Over the next few weeks, I’ll share some of my philosophy for acting and a few key principles I look for when casting or choosing to work with someone again.



4. Film Literacy


You may have noticed that these pieces the last couple weeks reference moments from film history. I heard these stories and anecdotes during conversations with Running Wild co-founder Gus Edwards, watching documentaries, reading books about film, and the films themselves. My insight into an actor’s process is part experience, part exploration of the medium. And in my opinion, you aren’t serious about being in this business unless you have an insatiable appetite for learning more about the history of the craft. 
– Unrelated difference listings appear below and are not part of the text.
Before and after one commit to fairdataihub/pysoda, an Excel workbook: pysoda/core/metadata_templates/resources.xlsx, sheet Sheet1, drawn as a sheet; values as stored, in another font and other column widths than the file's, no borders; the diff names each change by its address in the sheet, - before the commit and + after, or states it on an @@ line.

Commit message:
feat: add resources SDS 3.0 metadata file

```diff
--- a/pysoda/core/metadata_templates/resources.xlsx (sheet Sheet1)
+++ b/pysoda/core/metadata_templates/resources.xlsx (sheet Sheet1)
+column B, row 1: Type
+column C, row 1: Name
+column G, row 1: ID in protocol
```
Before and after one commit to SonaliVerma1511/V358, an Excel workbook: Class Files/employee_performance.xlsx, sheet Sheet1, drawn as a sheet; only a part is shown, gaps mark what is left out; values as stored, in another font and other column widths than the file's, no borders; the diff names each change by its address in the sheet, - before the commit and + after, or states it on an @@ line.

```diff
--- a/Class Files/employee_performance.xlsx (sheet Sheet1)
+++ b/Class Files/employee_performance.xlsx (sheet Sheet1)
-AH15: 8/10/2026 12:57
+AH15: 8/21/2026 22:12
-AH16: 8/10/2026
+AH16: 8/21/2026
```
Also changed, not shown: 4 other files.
It’s like wanting to be a professional chef and all you’ve ever eaten is fast food. I am frequently astounded and disappointed in the lack of curiosity in my peers about cinema. And I’m not just talking about studying classic films (though that’s incredibly important). I mean a general desire to dissect what you appreciate about the craft. 
Example: years ago I had a close actor friend who loved Joseph Gordon Levitt. I pressed him on which films of the actor’s he’d seen. Just a handful he admitted. Had he read any of his interviews? Had he studied his progression over time and explored his process for creating characters? Nope. He was just another fan, just another audience member who liked the actor. 
When you decide to take this acting business seriously, you give up your right to be just another audience member. Does this mean you can’t enjoy movies anymore? No, I’d argue quite the opposite. It means you should be watching them on a deeper level and, if they’re good, the experience will be even more fulfilling. If they’re bad, you’ll learn what doesn’t work. Years ago, I asked myself, “Why do I like Gene Hackman so much?” So I set out to watch and re-watch Hackman’s performances to figure out exactly what he’s doing that I respond to. Gus told me about a time in the 60s when he and his actor friends would see a play over and over again to study the actors on stage and even then try to get a film print of the performance to study it further. They would stay up for hours on end talking about the craft of acting. 
Sadly, I have never witnessed that kind of passion with my own eyes and ears. In my twelve years as an independent filmmaker, I have never worked with an actor who I’d consider to be film literate. The word is appropriate because becoming a good actor without a foundation of knowledge is like trying to write a novel with a fourth grade education. In my own performances, I’ve drawn from such a wide range of performers as Buster Keaton, Charlie Chaplin, James Woods, Meryl Streep, Hackman, Nicolas Cage, and the list goes on. In my directing work, I have pointed actors towards countless films and performances they were unaware of which could have (and sometimes did) enrich their work. The proof is in the results: audiences have reacted positively to these decisions without even knowing their original source. 
The lack of film literacy on the independent filmmaking level is frustrating. If you take this craft seriously, I highly recommend you do not ignore this aspect of it. Start with your favorite actor, watch every work he or she has done, read their interviews/books, consume everything you can about your passion (if it is truly a passion) with intense focus and an insatiable hunger for more.